Print the records below exactly. Omit every picture.

BEGIN

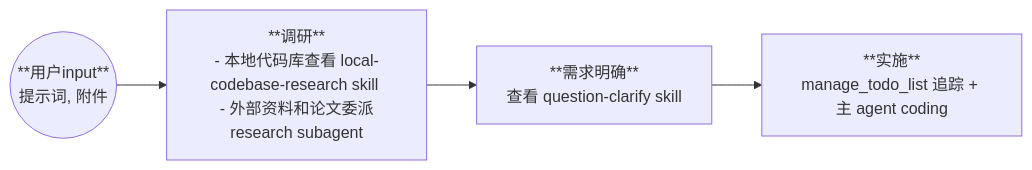
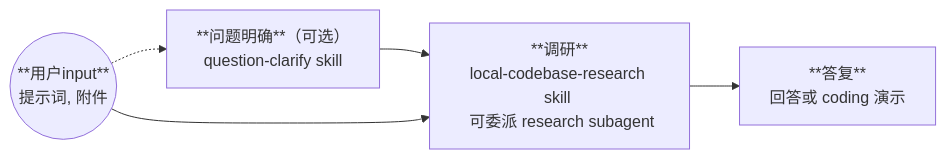
One commit to riemac/vibe changed the diagram in workflows/question-consult.md. Above: the diagram before and after it, drawn with Mermaid. The commit also changed other lines of this file and 17 other files, not shown here.

````diff
--- a/workflows/question-consult.md
+++ b/workflows/question-consult.md
@@ -9,6 +9,7 @@
 ```mermaid
 graph LR
-    A((**用户input**<br>提示词, 附件)) --> B[**调研**<br>- 本地代码库查看 local-codebase-research skill <br> - 外部资料和论文委派 research subagent]
-    B --> C[**需求明确**<br>查看 question-clarify skill]
-    C --> D[**实施**<br>manage_todo_list 追踪 + 主 agent coding]
+    A((**用户input**<br>提示词, 附件)) -.-> B[**问题明确**（可选）<br>question-clarify skill]
+    B --> C[**调研**<br>local-codebase-research skill <br> 可委派 research subagent]
+    C --> D[**答复**<br>回答或 coding 演示]
+    A --> C
 ```
````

END

# Output for this exercise:
One commit to riemac/vibe changed the diagram in workflows/question-consult.md. Above: the diagram before and after it, drawn with Mermaid. The commit also changed other lines of this file and 17 other files, not shown here.

````diff
--- a/workflows/question-consult.md
+++ b/workflows/question-consult.md
@@ -9,6 +9,7 @@
 ```mermaid
 graph LR
-    A((**用户input**<br>提示词, 附件)) --> B[**调研**<br>- 本地代码库查看 local-codebase-research skill <br> - 外部资料和论文委派 research subagent]
-    B --> C[**需求明确**<br>查看 question-clarify skill]
-    C --> D[**实施**<br>manage_todo_list 追踪 + 主 agent coding]
+    A((**用户input**<br>提示词, 附件)) -.-> B[**问题明确**（可选）<br>question-clarify skill]
+    B --> C[**调研**<br>local-codebase-research skill <br> 可委派 research subagent]
+    C --> D[**答复**<br>回答或 coding 演示]
+    A --> C
 ```
````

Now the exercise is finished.